Records excerpted from a collection:

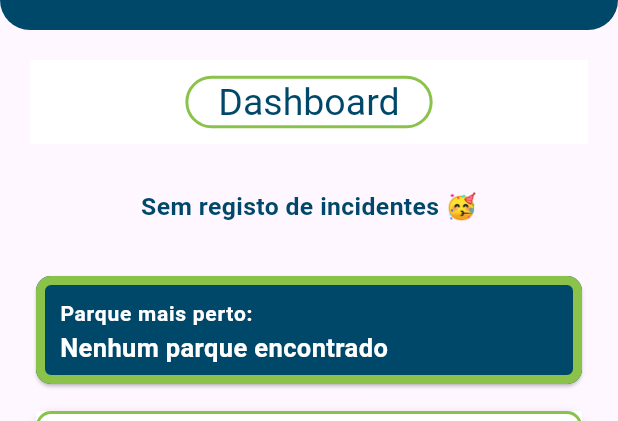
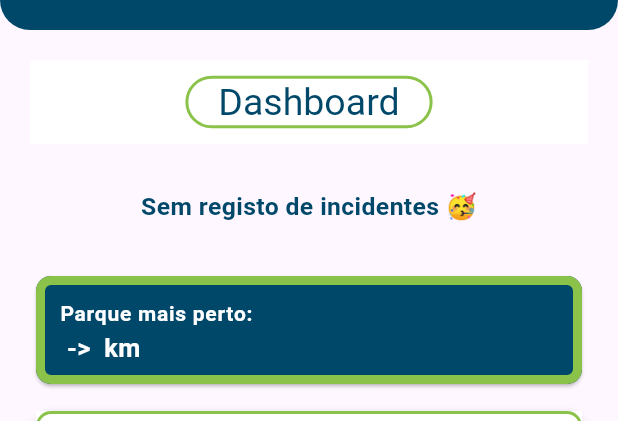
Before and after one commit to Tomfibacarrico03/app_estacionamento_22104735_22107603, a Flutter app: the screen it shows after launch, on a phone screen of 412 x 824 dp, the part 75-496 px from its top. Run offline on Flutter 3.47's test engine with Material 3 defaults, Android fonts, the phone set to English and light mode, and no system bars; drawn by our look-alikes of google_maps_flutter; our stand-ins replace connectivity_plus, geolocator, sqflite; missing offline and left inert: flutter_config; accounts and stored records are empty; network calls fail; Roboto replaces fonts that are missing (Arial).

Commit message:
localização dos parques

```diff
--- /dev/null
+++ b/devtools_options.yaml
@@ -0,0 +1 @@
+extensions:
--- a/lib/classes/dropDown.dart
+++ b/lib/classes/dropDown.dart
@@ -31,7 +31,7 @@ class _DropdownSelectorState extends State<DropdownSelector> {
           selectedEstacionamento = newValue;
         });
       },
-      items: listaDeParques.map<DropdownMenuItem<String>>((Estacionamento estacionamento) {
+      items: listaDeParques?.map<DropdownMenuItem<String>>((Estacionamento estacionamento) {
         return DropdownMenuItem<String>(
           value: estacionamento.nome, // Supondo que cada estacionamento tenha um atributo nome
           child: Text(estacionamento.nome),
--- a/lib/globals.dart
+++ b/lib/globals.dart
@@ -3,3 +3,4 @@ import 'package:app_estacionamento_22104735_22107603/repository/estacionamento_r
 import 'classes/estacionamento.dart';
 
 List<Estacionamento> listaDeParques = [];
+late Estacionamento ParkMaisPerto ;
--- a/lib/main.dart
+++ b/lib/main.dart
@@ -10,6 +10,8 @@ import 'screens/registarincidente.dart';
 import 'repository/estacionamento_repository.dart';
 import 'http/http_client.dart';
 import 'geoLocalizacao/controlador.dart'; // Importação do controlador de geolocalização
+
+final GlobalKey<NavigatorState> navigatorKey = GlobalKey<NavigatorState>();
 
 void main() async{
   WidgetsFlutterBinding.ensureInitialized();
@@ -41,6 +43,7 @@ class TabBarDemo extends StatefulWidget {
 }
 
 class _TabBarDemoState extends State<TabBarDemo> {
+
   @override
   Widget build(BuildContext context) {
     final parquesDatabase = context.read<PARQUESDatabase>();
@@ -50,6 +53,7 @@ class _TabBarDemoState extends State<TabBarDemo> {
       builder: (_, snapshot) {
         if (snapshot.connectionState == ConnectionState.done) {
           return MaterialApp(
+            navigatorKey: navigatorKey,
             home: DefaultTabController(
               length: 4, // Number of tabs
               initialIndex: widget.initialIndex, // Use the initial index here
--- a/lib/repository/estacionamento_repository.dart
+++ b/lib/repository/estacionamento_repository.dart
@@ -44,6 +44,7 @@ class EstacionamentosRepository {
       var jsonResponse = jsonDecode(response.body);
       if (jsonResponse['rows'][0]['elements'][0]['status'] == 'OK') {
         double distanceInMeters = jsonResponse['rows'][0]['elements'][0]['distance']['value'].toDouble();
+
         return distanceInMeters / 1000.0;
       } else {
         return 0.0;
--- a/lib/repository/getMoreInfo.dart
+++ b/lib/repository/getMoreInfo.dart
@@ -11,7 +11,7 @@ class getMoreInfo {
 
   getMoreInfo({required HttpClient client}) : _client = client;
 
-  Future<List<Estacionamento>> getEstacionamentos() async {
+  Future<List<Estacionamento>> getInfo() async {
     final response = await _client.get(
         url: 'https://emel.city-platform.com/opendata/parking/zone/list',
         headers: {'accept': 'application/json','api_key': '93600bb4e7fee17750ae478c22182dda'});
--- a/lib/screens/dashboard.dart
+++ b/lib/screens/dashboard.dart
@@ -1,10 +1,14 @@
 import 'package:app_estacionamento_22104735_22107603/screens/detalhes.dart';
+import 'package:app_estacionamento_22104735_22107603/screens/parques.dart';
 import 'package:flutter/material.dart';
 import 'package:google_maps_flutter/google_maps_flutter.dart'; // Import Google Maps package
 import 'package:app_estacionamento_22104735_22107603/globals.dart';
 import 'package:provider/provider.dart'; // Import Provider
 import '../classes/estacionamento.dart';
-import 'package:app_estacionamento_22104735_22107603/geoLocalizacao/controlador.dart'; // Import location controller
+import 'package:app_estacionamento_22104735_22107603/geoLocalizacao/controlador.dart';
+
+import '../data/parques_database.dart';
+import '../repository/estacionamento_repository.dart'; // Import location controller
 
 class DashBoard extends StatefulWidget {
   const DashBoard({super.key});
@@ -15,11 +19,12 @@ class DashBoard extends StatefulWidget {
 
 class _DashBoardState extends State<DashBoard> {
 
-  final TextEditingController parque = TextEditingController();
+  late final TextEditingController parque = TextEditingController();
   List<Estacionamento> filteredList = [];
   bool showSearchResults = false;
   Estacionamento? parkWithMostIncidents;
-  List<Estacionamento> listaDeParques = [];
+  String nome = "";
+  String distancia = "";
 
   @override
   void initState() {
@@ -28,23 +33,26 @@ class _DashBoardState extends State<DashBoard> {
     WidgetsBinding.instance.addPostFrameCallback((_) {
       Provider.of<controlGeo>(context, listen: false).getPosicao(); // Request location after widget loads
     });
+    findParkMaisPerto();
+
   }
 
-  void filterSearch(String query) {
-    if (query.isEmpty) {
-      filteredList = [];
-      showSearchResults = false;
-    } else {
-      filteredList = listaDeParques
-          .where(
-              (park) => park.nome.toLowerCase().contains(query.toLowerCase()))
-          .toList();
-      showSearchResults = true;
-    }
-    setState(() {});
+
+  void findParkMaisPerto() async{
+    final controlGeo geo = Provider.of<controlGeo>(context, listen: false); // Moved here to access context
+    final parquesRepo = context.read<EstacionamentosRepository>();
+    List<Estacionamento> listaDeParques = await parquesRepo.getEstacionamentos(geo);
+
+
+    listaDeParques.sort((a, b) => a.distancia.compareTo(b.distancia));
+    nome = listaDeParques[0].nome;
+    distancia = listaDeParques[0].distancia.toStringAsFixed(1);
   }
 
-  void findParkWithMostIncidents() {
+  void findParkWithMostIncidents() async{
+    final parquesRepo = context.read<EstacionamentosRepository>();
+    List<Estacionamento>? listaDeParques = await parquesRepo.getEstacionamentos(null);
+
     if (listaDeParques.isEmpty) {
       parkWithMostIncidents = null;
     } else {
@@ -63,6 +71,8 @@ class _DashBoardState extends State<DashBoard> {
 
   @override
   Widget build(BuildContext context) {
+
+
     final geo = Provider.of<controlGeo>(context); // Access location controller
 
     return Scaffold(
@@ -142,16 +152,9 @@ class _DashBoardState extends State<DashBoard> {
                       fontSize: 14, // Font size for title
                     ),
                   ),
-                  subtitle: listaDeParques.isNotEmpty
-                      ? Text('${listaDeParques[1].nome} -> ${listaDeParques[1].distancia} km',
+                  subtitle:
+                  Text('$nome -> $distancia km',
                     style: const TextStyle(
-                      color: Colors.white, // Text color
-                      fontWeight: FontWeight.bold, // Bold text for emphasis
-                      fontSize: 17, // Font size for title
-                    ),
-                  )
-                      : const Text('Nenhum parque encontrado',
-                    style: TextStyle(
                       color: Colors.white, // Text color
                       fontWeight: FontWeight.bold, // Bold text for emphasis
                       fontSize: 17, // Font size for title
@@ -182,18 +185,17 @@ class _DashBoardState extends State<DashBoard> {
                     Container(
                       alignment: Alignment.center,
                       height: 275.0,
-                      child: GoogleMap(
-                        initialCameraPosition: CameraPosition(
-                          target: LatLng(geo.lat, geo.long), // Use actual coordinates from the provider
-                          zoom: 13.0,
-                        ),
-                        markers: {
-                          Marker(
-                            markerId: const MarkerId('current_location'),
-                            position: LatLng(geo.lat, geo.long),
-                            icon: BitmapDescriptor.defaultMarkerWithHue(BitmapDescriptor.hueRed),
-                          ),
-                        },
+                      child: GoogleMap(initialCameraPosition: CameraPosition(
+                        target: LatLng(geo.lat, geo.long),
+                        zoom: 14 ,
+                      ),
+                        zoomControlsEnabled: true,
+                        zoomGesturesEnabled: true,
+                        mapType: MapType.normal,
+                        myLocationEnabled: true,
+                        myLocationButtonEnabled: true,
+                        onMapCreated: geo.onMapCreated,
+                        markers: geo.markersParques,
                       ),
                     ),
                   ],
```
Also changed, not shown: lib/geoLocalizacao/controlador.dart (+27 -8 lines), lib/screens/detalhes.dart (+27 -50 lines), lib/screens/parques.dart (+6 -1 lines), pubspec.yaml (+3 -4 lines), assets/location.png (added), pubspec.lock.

* Exercise: Go through the entries above and copy each line holding the string "async".

* Answer space:
 void main() async{
-  Future<List<Estacionamento>> getEstacionamentos() async {
+  Future<List<Estacionamento>> getInfo() async {
+  void findParkMaisPerto() async{
+  void findParkWithMostIncidents() async{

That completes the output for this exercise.